‘If investors tried to come up with an index of mom-and-pop businesses, it would show devastation far worse than what we saw in the stock market, and it would still be down dramatically today,”
That is from Jeremy Siegel, professor of finance at the University of Pennsylvania’s Wharton School of Business, in an interview with MarketWatch on Tuesday, who says the damage to small businesses is not showing up in financial markets.
He says the U.S. stock market’s impressive recovery from the March rout doesn’t reflect the broader pain in the economy, as the S&P 500’s rally has come on the back of a few high-flying technology companies while small businesses and minorities took the brunt of the damage in this recession. Like other analysts, Siegel worried about the wide disconnect between Wall Street and Main Street, amid sky-high unemployment and mass business closures.
“Arguably, the support for small businesses is unprecedented in our history. But some small businesses are going to be closed unless we get much more payroll protection.
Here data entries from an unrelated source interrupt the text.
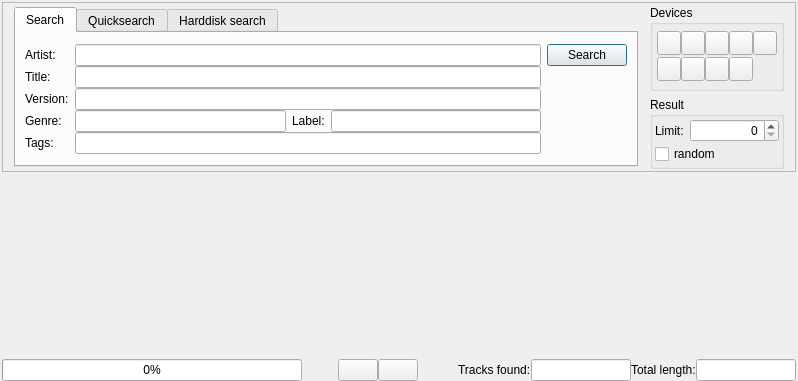
The window that forms/search.ui (pfedick/winmusik) describes before a commit, drawn with Qt 5.
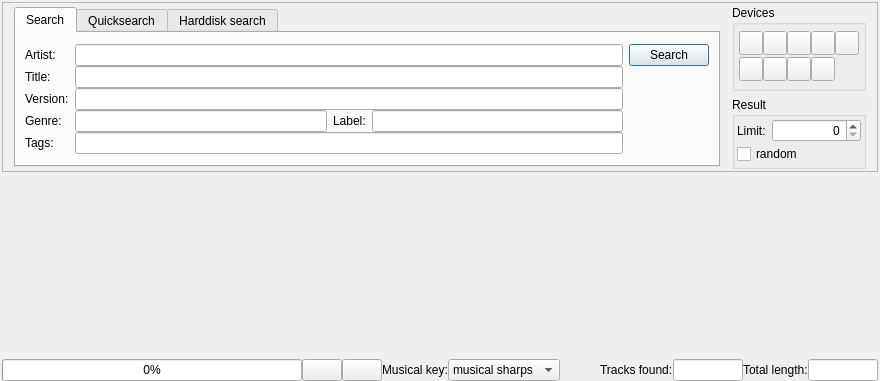
The same window after the commit. Icons and pictures are not drawn.

Commit message: Darstellung des Musical Key kann jetzt im Editor, im Suchergebnis und in der Playlist on the fly temporär geändert werden

Patch:
```diff
--- a/forms/search.ui
+++ b/forms/search.ui
@@ -898,6 +898,32 @@
        </property>
       </widget>
      </item>
+     <item>
+      <widget class="QLabel" name="label_23">
+       <property name="text">
+        <string>Musical key:</string>
+       </property>
+      </widget>
+     </item>
+     <item>
+      <widget class="QComboBox" name="displayMusicKey">
+       <item>
+        <property name="text">
+         <string>musical sharps</string>
+        </property>
+       </item>
+       <item>
+        <property name="text">
+         <string>open key</string>
+        </property>
+       </item>
+       <item>
+        <property name="text">
+         <string>custom format</string>
+        </property>
+       </item>
+      </widget>
+     </item>
      <item>
       <spacer name="horizontalSpacer">
        <property name="orientation">
@@ -931,7 +957,7 @@
        </property>
        <property name="minimumSize">
         <size>
-         <width>100</width>
+         <width>70</width>
          <height>0</height>
         </size>
        </property>
@@ -969,7 +995,7 @@
        </property>
        <property name="minimumSize">
         <size>
-         <width>100</width>
+         <width>70</width>
          <height>0</height>
         </size>
        </property>
```
The commit also changes 8 other files.
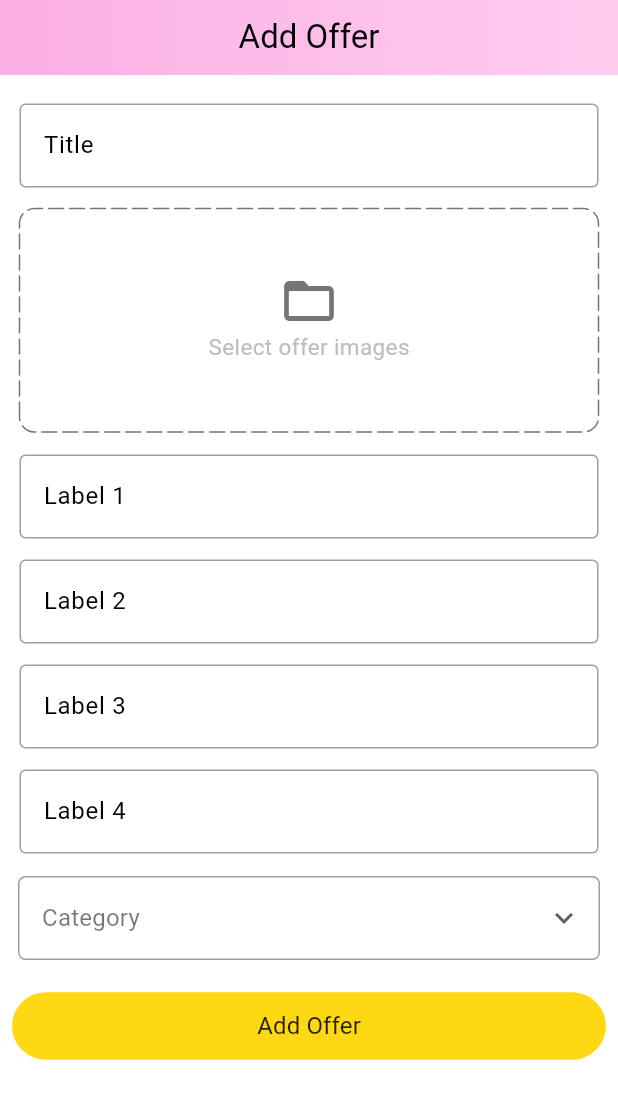
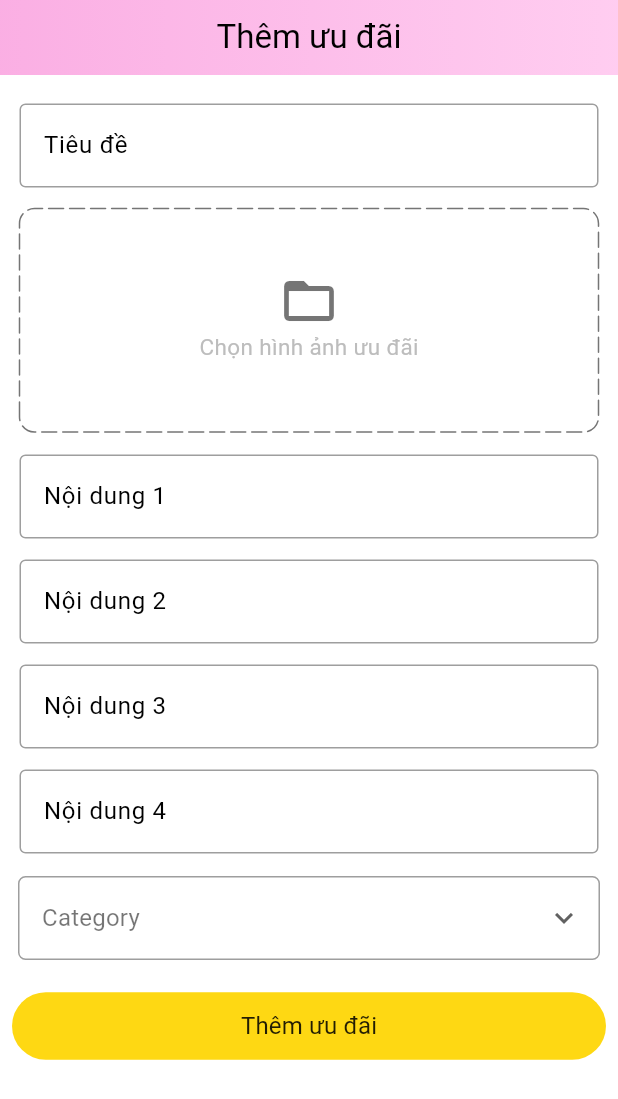
Before and after one commit to mydeptrai2107/app, a Flutter app: the AdminAddOfferScreen screen opened by its route, on a phone screen of 412 x 824 dp. Shown: the top 1099 px of the screen. Run offline on Flutter 3.47's test engine with Material 3 defaults, Android fonts, the phone set to English and light mode, and no system bars; drawn by our look-alikes of dotted_border; our stand-ins replace bloc, cached_network_image, carousel_slider, equatable, file_picker, flutter_bloc and 6 more; missing offline and left inert: camera_camera, cloudinary_public, coupon_uikit, pay; accounts and stored records are empty; network calls fail; Roboto replaces fonts that are missing (AmazonEmber).

Commit message:
update localize

```diff
--- a/lib/src/data/repositories/admin_repository.dart
+++ b/lib/src/data/repositories/admin_repository.dart
@@ -285,7 +285,7 @@ class AdminRepository {
       if (res.statusCode == 200) {
         var resDecoded = jsonDecode(res.body);
 
-        totalEarnings = resDecoded['totalEarnings'];
+        totalEarnings = resDecoded['totalEarnings'] / 1.0;
 
         sales = [
           Sales('Mobiles', resDecoded['mobileEarnings'].toDouble() ?? 0),
--- a/lib/src/presentation/views/admin/admin_add_offer_screen.dart
+++ b/lib/src/presentation/views/admin/admin_add_offer_screen.dart
@@ -36,7 +36,7 @@ class AdminAddOfferScreen extends StatelessWidget {
           flexibleSpace: Container(
             decoration: const BoxDecoration(gradient: Constants.appBarGradient),
           ),
-          title: const Text('Add Offer'),
+          title: const Text('Thêm ưu đãi'),
         ),
       ),
       body: SingleChildScrollView(
@@ -48,7 +48,7 @@ class AdminAddOfferScreen extends StatelessWidget {
 
             if (state is AdminAddFourImageOfferSuccessS) {
               Navigator.pop(context);
-              showSnackBar(context, 'Offer added successfully!');
+              showSnackBar(context, 'Ưu đãi đã được thêm thành công!');
             }
           },
           builder: (context, state) {
@@ -63,7 +63,7 @@ class AdminAddOfferScreen extends StatelessWidget {
                       SizedBox(
                         height: 8,
                       ),
-                      Text('Adding offer...')
+                      Text('Đang thêm ưu đãi...')
                     ],
                   ),
                 ),
@@ -78,7 +78,7 @@ class AdminAddOfferScreen extends StatelessWidget {
                     children: [
                       CustomTextfield(
                         controller: titleController,
-                        hintText: 'Title',
+                        hintText: 'Tiêu đề',
                       ),
                       const SizedBox(
                         height: 4,
@@ -87,7 +87,8 @@ class AdminAddOfferScreen extends StatelessWidget {
                           AdminAddProductsImagesState>(
                         listener: (context, state) {
                           if (state is AdminAddProductsErrorS) {
-                            showSnackBar(context, 'Please add offer images');
+                            showSnackBar(
+                                context, 'Vui lòng thêm hình ảnh ưu đãi');
                           }
                         },
                         builder: (context, state) {
@@ -174,7 +175,7 @@ class AdminAddOfferScreen extends StatelessWidget {
                                         size: 40,
                                         color: Colors.black54,
                                       ),
-                                      Text('Select offer images',
+                                      Text('Chọn hình ảnh ưu đãi',
                                           style: TextStyle(
                                               fontSize: 15,
                                               color: Colors.grey.shade400))
@@ -191,28 +192,28 @@ class AdminAddOfferScreen extends StatelessWidget {
                       ),
                       CustomTextfield(
                         controller: label1Controller,
-                        hintText: 'Label 1',
+                        hintText: 'Nội dung 1',
                       ),
                       const SizedBox(
                         height: 4,
                       ),
                       CustomTextfield(
                         controller: label2Controller,
-                        hintText: 'Label 2',
+                        hintText: 'Nội dung 2',
                       ),
                       const SizedBox(
                         height: 4,
                       ),
                       CustomTextfield(
                         controller: label3Controller,
-                        hintText: 'Label 3',
+                        hintText: 'Nội dung 3',
                       ),
                       const SizedBox(
                         height: 4,
                       ),
                       CustomTextfield(
                         controller: label4Controller,
-                        hintText: 'Label 4',
+                        hintText: 'Nội dung 4',
                       ),
                       const SizedBox(
                         height: 10,
@@ -229,7 +230,8 @@ class AdminAddOfferScreen extends StatelessWidget {
                                 currentCategory: state.category,
                                 valueStyle: const TextStyle(
                                   color: Colors.black,
-                                    fontWeight: FontWeight.normal),
+                                  fontWeight: FontWeight.normal,
+                                ),
                               );
                             } else {
                               return CustomDropDown(
@@ -245,7 +247,7 @@ class AdminAddOfferScreen extends StatelessWidget {
                         height: 20,
                       ),
                       CustomElevatedButton(
-                        buttonText: 'Add Offer',
+                        buttonText: 'Thêm ưu đãi',
                         onPressed: () async {
                           try {
                             List<File> imagesList = context
@@ -272,15 +274,20 @@ class AdminAddOfferScreen extends StatelessWidget {
                                     label2: label2Controller.text,
                                     label3: label3Controller.text,
                                     label4: label4Controller.text,
-                                      category: category);
+                                    category: category,
+                                  );
                             } else {
-                              showSnackBar(context,
-                                  'Error! please make sure you have filled form correctly!');
+                              showSnackBar(
+                                context,
+                                'Lỗi! hãy chắc chắn rằng bạn đã điền vào mẫu một cách chính xác!',
+                              );
                             }
                           } catch (e) {
                             if (context.mounted) {
                               showSnackBar(
-                                  context, 'Please fill the form correctly!');
+                                context,
+                                'Vui lòng điền vào mẫu một cách chính xác!',
+                              );
                             }
                           }
                         },
--- a/lib/src/presentation/views/admin/admin_analytics_screen.dart
+++ b/lib/src/presentation/views/admin/admin_analytics_screen.dart
@@ -35,7 +35,7 @@ class AdminAnalyticsScreen extends StatelessWidget {
                   height: 10,
                 ),
                 Text(
-                  'Total Earnings - đ${formatLakhs(state.totalEarnings)}',
+                  'Tổng thu nhập - ${formatLakhs(state.totalEarnings)} đồng',
                   style: const TextStyle(
                       fontSize: 20, fontWeight: FontWeight.bold),
                 ),
--- a/lib/src/presentation/views/admin/admin_bottom_bar.dart
+++ b/lib/src/presentation/views/admin/admin_bottom_bar.dart
@@ -109,7 +109,7 @@ class AdminBottomBar extends StatelessWidget {
                     ),
                     page: 0,
                     index: state.index,
-                    label: 'Home'),
+                    label: 'Trang chủ'),
                 bottomNavBarItem(
                     icon: const Icon(
                       Icons.analytics_outlined,
@@ -117,7 +117,7 @@ class AdminBottomBar extends StatelessWidget {
                     ),
                     page: 1,
                     index: state.index,
-                    label: 'Analytics'),
+                    label: 'Phân tích'),
                 bottomNavBarItem(
                     icon: const Icon(
                       Icons.featured_video_outlined,
@@ -125,7 +125,7 @@ class AdminBottomBar extends StatelessWidget {
                     ),
                     page: 2,
                     index: state.index,
-                    label: 'Offers'),
+                    label: 'Ưu đãi'),
                 bottomNavBarItem(
                     icon: const Icon(
                       Icons.local_shipping_outlined,
@@ -133,7 +133,7 @@ class AdminBottomBar extends StatelessWidget {
                     ),
                     page: 3,
                     index: state.index,
-                    label: 'Orders'),
+                    label: 'Đơn đặt'),
               ],
             ),
           ),
--- a/lib/src/presentation/views/admin/admin_offers_screen.dart
+++ b/lib/src/presentation/views/admin/admin_offers_screen.dart
@@ -38,7 +38,7 @@ class AdminOffersScreen extends StatelessWidget {
                     child: SizedBox(
                       width: double.infinity,
                       child: Text(
-                        'Total ${state.fourImagesOfferList.length} Offers',
+                        'Tổng số ưu đãi  ${state.fourImagesOfferList.length}',
                         style: const TextStyle(
                             fontSize: 16, fontWeight: FontWeight.bold),
                       ),
--- a/lib/src/presentation/views/admin/admin_orders_screen.dart
+++ b/lib/src/presentation/views/admin/admin_orders_screen.dart
@@ -40,7 +40,7 @@ class AdminOrdersScreen extends StatelessWidget {
                       padding: const EdgeInsets.all(8),
                       margin: const EdgeInsets.symmetric(vertical: 4),
                       child: Text(
-                        'Total ${state.ordersList.length} Orders',
+                        'Tổng số đơn hàng  ${state.ordersList.length}',
                         style: const TextStyle(
                             fontSize: 16, fontWeight: FontWeight.bold),
                       ),
--- a/lib/src/presentation/widgets/home/multi_image_offer.dart
+++ b/lib/src/presentation/widgets/home/multi_image_offer.dart
@@ -95,7 +95,7 @@ class MultiImageOffer extends StatelessWidget {
                 child: GestureDetector(
                   onTap: () => goToCateogryDealsScreen(),
                   child: Text(
-                    'See all offers',
+                    'Xem tất cả ưu đãi',
                     style: TextStyle(color: Constants.selectedNavBarColor),
                   ),
                 ),
--- a/lib/src/utils/utils.dart
+++ b/lib/src/utils/utils.dart
@@ -77,7 +77,7 @@ String formatPriceWithDecimal(num price) {
 }
 
 String formatLakhs(int lakhs) {
-  final formatter = NumberFormat.compact(locale: 'en_IN');
+  final formatter = NumberFormat.compact(locale: 'vi_VN');
   final String formattedAmount = formatter.format(lakhs);
   return formattedAmount;
 }
```
Also changed, not shown: lib/src/config/router/router.dart (+8 -4 lines), lib/src/presentation/views/admin/admin_add_product_screen.dart (+34 -1 lines), lib/src/presentation/views/admin/admin_category_products_screen.dart (+7 -2 lines), lib/src/presentation/views/admin/admin_home_screen.dart (+8 -3 lines). Lines whose indentation alone changed are shown as unchanged.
There needs to be much more help to businesses that don’t have access to public markets,” said the prominent market pundit and a senior adviser to WisdomTree Investments.
His comments came before Trump signed a bill overhauling the Paycheck Protection Program on Friday, loosening some of its restrictions and allowing more business owners to apply for loan forgiveness.
Main Street could be on the path to recovery, if the latest economic data turns out to be a lasting trend. Friday’s employment report for May showed the U.S. added 2.5 million jobs in May, up from the 20.7 million jobs last month. That is a remarkable figure in itself but came against anticipation of a loss of 8 million or 9 million jobs on the month.
The professor says the longer-term economic impact of the COVID-19 pandemic and the behavioral changes it will bring about in consumers are what will ultimately command the attention of investors, and not much else. Siegel is known for predicting that the Dow Jones Industrial Average
would see 20,000 at the end of 2015.
“COVID has the most direct effect on the economy, far greater than the unrest,” he said.
As long as the reopening of businesses stays on track, equities will keep rising and look past the national protests over police brutality breaking out across the country. The intensity of those protests, which saw peaceful demonstrations along side rioting and looting, have subsided considerably in recent days, but the fallout from racial tensions following the death of unarmed black man, George Floyd, at the hand of a white police officer are reverberating throughout America.
See: Amid disease, riots and rising U.S.-China tensions, the stock market keeps it cool
Still, U.S. stocks have followed Siegel’s bullish expectations this week and notably on Friday. The S&P 500
and Dow both rose sharply on Friday, while the Nasdaq Composite
set a new intraday record.
Perhaps it’s no surprise that the sage of long-term investing says stockholders should look past the civil unrest roiling the country.
“The stock market is a forward looking mechanism the value of stocks depends not on the earnings of one year,” said Siegel.
He said less than 10% of a stock’s price was attributable to earnings over the next 12 months, meaning any short-term geopolitical turmoil was unlikely to derail the stock market’s ascent over an extended horizon. As long as earnings returned to normal in the distant future, equities were likely to keep trucking on.
“That is one of the major reasons the stock market should not experience a sustained sharp drop,” he said.